• EXERCISE
Each entry below should be printed exactly, with every image left out.

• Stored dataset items
--- START ---
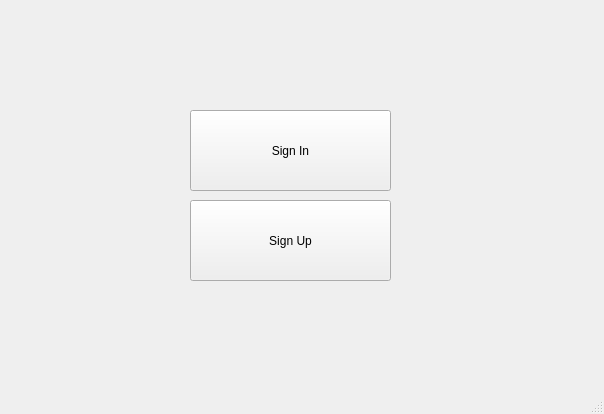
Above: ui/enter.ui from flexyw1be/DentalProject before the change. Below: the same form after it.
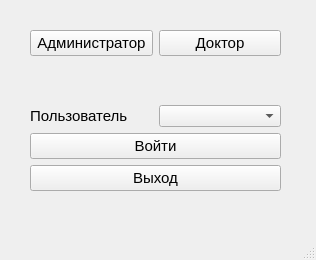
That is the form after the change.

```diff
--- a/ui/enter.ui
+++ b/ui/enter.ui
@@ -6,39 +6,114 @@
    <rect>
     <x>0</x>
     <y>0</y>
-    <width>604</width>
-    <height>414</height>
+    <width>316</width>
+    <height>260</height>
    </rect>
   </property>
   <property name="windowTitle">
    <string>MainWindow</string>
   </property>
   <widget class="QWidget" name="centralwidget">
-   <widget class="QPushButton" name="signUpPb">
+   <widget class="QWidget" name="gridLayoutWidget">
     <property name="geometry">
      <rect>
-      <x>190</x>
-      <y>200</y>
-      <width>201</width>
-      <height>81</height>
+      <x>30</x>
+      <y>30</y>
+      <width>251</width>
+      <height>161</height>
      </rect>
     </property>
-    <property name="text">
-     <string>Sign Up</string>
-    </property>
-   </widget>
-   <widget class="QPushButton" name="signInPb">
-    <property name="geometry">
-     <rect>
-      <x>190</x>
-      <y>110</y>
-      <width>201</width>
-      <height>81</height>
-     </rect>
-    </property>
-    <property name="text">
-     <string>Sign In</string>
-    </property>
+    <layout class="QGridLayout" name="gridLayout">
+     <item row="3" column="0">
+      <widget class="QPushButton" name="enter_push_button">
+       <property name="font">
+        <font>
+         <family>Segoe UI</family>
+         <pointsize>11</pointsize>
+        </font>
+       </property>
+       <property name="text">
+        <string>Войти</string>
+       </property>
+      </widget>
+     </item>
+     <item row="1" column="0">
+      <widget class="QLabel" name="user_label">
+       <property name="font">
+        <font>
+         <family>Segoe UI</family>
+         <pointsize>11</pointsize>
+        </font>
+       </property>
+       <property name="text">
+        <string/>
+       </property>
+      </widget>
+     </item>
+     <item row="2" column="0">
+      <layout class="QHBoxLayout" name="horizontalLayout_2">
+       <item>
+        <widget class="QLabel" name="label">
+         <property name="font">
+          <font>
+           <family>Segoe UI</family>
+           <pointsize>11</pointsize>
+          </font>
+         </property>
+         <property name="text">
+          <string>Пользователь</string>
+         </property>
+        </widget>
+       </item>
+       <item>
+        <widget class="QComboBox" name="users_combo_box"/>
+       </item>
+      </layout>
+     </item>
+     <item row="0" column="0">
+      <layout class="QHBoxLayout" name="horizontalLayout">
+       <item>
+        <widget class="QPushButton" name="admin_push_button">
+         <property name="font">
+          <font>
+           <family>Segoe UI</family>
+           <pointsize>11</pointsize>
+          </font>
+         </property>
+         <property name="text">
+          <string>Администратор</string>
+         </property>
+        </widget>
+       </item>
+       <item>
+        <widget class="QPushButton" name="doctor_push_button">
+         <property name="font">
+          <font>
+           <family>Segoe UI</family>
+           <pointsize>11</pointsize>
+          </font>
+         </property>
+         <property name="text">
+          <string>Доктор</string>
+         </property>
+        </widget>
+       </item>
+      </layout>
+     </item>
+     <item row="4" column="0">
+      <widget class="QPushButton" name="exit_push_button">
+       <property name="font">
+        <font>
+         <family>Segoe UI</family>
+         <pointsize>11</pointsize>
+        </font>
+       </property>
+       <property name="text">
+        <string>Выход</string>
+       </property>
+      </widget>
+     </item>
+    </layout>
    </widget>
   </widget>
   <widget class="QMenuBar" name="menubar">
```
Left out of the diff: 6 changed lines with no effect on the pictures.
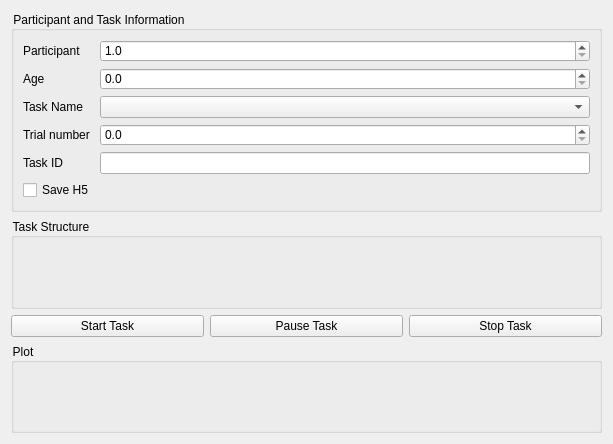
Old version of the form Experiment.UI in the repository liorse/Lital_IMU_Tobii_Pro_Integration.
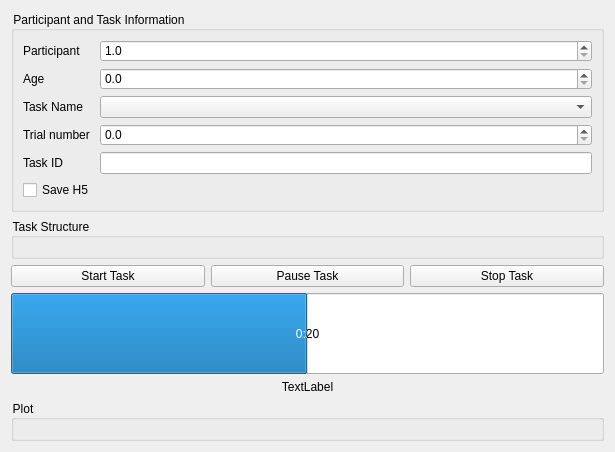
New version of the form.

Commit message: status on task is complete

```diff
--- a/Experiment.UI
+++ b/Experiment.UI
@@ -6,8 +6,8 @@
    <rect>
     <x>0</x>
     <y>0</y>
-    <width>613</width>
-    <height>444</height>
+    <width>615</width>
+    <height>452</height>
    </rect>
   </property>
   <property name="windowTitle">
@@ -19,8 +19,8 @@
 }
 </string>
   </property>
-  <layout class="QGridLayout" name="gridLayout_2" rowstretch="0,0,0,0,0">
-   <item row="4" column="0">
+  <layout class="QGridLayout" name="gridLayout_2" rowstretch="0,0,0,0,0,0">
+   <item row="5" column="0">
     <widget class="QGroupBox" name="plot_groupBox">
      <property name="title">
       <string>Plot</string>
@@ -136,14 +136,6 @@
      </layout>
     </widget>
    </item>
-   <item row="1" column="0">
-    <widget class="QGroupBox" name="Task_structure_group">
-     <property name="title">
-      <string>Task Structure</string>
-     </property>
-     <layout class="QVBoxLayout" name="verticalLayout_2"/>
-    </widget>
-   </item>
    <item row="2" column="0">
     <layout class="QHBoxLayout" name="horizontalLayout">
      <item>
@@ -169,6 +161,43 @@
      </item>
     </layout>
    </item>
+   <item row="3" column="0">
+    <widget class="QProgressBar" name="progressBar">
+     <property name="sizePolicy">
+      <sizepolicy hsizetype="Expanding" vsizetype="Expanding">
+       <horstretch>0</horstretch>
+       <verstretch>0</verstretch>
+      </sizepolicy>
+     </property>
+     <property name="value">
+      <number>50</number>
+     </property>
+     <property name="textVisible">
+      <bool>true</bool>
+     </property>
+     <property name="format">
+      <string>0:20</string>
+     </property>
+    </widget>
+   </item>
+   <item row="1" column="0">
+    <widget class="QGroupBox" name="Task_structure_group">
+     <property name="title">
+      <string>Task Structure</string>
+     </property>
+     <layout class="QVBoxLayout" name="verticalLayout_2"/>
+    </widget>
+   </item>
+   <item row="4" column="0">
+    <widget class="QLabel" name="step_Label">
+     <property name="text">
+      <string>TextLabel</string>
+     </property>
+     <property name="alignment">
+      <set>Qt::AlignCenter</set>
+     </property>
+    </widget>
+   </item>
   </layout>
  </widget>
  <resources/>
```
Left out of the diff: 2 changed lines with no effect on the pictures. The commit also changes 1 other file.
--- END ---
• FINISHED EXERCISE
Above: ui/enter.ui from flexyw1be/DentalProject before the change. Below: the same form after it.
That is the form after the change.

```diff
--- a/ui/enter.ui
+++ b/ui/enter.ui
@@ -6,39 +6,114 @@
    <rect>
     <x>0</x>
     <y>0</y>
-    <width>604</width>
-    <height>414</height>
+    <width>316</width>
+    <height>260</height>
    </rect>
   </property>
   <property name="windowTitle">
    <string>MainWindow</string>
   </property>
   <widget class="QWidget" name="centralwidget">
-   <widget class="QPushButton" name="signUpPb">
+   <widget class="QWidget" name="gridLayoutWidget">
     <property name="geometry">
      <rect>
-      <x>190</x>
-      <y>200</y>
-      <width>201</width>
-      <height>81</height>
+      <x>30</x>
+      <y>30</y>
+      <width>251</width>
+      <height>161</height>
      </rect>
     </property>
-    <property name="text">
-     <string>Sign Up</string>
-    </property>
-   </widget>
-   <widget class="QPushButton" name="signInPb">
-    <property name="geometry">
-     <rect>
-      <x>190</x>
-      <y>110</y>
-      <width>201</width>
-      <height>81</height>
-     </rect>
-    </property>
-    <property name="text">
-     <string>Sign In</string>
-    </property>
+    <layout class="QGridLayout" name="gridLayout">
+     <item row="3" column="0">
+      <widget class="QPushButton" name="enter_push_button">
+       <property name="font">
+        <font>
+         <family>Segoe UI</family>
+         <pointsize>11</pointsize>
+        </font>
+       </property>
+       <property name="text">
+        <string>Войти</string>
+       </property>
+      </widget>
+     </item>
+     <item row="1" column="0">
+      <widget class="QLabel" name="user_label">
+       <property name="font">
+        <font>
+         <family>Segoe UI</family>
+         <pointsize>11</pointsize>
+        </font>
+       </property>
+       <property name="text">
+        <string/>
+       </property>
+      </widget>
+     </item>
+     <item row="2" column="0">
+      <layout class="QHBoxLayout" name="horizontalLayout_2">
+       <item>
+        <widget class="QLabel" name="label">
+         <property name="font">
+          <font>
+           <family>Segoe UI</family>
+           <pointsize>11</pointsize>
+          </font>
+         </property>
+         <property name="text">
+          <string>Пользователь</string>
+         </property>
+        </widget>
+       </item>
+       <item>
+        <widget class="QComboBox" name="users_combo_box"/>
+       </item>
+      </layout>
+     </item>
+     <item row="0" column="0">
+      <layout class="QHBoxLayout" name="horizontalLayout">
+       <item>
+        <widget class="QPushButton" name="admin_push_button">
+         <property name="font">
+          <font>
+           <family>Segoe UI</family>
+           <pointsize>11</pointsize>
+          </font>
+         </property>
+         <property name="text">
+          <string>Администратор</string>
+         </property>
+        </widget>
+       </item>
+       <item>
+        <widget class="QPushButton" name="doctor_push_button">
+         <property name="font">
+          <font>
+           <family>Segoe UI</family>
+           <pointsize>11</pointsize>
+          </font>
+         </property>
+         <property name="text">
+          <string>Доктор</string>
+         </property>
+        </widget>
+       </item>
+      </layout>
+     </item>
+     <item row="4" column="0">
+      <widget class="QPushButton" name="exit_push_button">
+       <property name="font">
+        <font>
+         <family>Segoe UI</family>
+         <pointsize>11</pointsize>
+        </font>
+       </property>
+       <property name="text">
+        <string>Выход</string>
+       </property>
+      </widget>
+     </item>
+    </layout>
    </widget>
   </widget>
   <widget class="QMenuBar" name="menubar">
```
Left out of the diff: 6 changed lines with no effect on the pictures.
Old version of the form Experiment.UI in the repository liorse/Lital_IMU_Tobii_Pro_Integration.
New version of the form.

Commit message: status on task is complete

```diff
--- a/Experiment.UI
+++ b/Experiment.UI
@@ -6,8 +6,8 @@
    <rect>
     <x>0</x>
     <y>0</y>
-    <width>613</width>
-    <height>444</height>
+    <width>615</width>
+    <height>452</height>
    </rect>
   </property>
   <property name="windowTitle">
@@ -19,8 +19,8 @@
 }
 </string>
   </property>
-  <layout class="QGridLayout" name="gridLayout_2" rowstretch="0,0,0,0,0">
-   <item row="4" column="0">
+  <layout class="QGridLayout" name="gridLayout_2" rowstretch="0,0,0,0,0,0">
+   <item row="5" column="0">
     <widget class="QGroupBox" name="plot_groupBox">
      <property name="title">
       <string>Plot</string>
@@ -136,14 +136,6 @@
      </layout>
     </widget>
    </item>
-   <item row="1" column="0">
-    <widget class="QGroupBox" name="Task_structure_group">
-     <property name="title">
-      <string>Task Structure</string>
-     </property>
-     <layout class="QVBoxLayout" name="verticalLayout_2"/>
-    </widget>
-   </item>
    <item row="2" column="0">
     <layout class="QHBoxLayout" name="horizontalLayout">
      <item>
@@ -169,6 +161,43 @@
      </item>
     </layout>
    </item>
+   <item row="3" column="0">
+    <widget class="QProgressBar" name="progressBar">
+     <property name="sizePolicy">
+      <sizepolicy hsizetype="Expanding" vsizetype="Expanding">
+       <horstretch>0</horstretch>
+       <verstretch>0</verstretch>
+      </sizepolicy>
+     </property>
+     <property name="value">
+      <number>50</number>
+     </property>
+     <property name="textVisible">
+      <bool>true</bool>
+     </property>
+     <property name="format">
+      <string>0:20</string>
+     </property>
+    </widget>
+   </item>
+   <item row="1" column="0">
+    <widget class="QGroupBox" name="Task_structure_group">
+     <property name="title">
+      <string>Task Structure</string>
+     </property>
+     <layout class="QVBoxLayout" name="verticalLayout_2"/>
+    </widget>
+   </item>
+   <item row="4" column="0">
+    <widget class="QLabel" name="step_Label">
+     <property name="text">
+      <string>TextLabel</string>
+     </property>
+     <property name="alignment">
+      <set>Qt::AlignCenter</set>
+     </property>
+    </widget>
+   </item>
   </layout>
  </widget>
  <resources/>
```
Left out of the diff: 2 changed lines with no effect on the pictures. The commit also changes 1 other file.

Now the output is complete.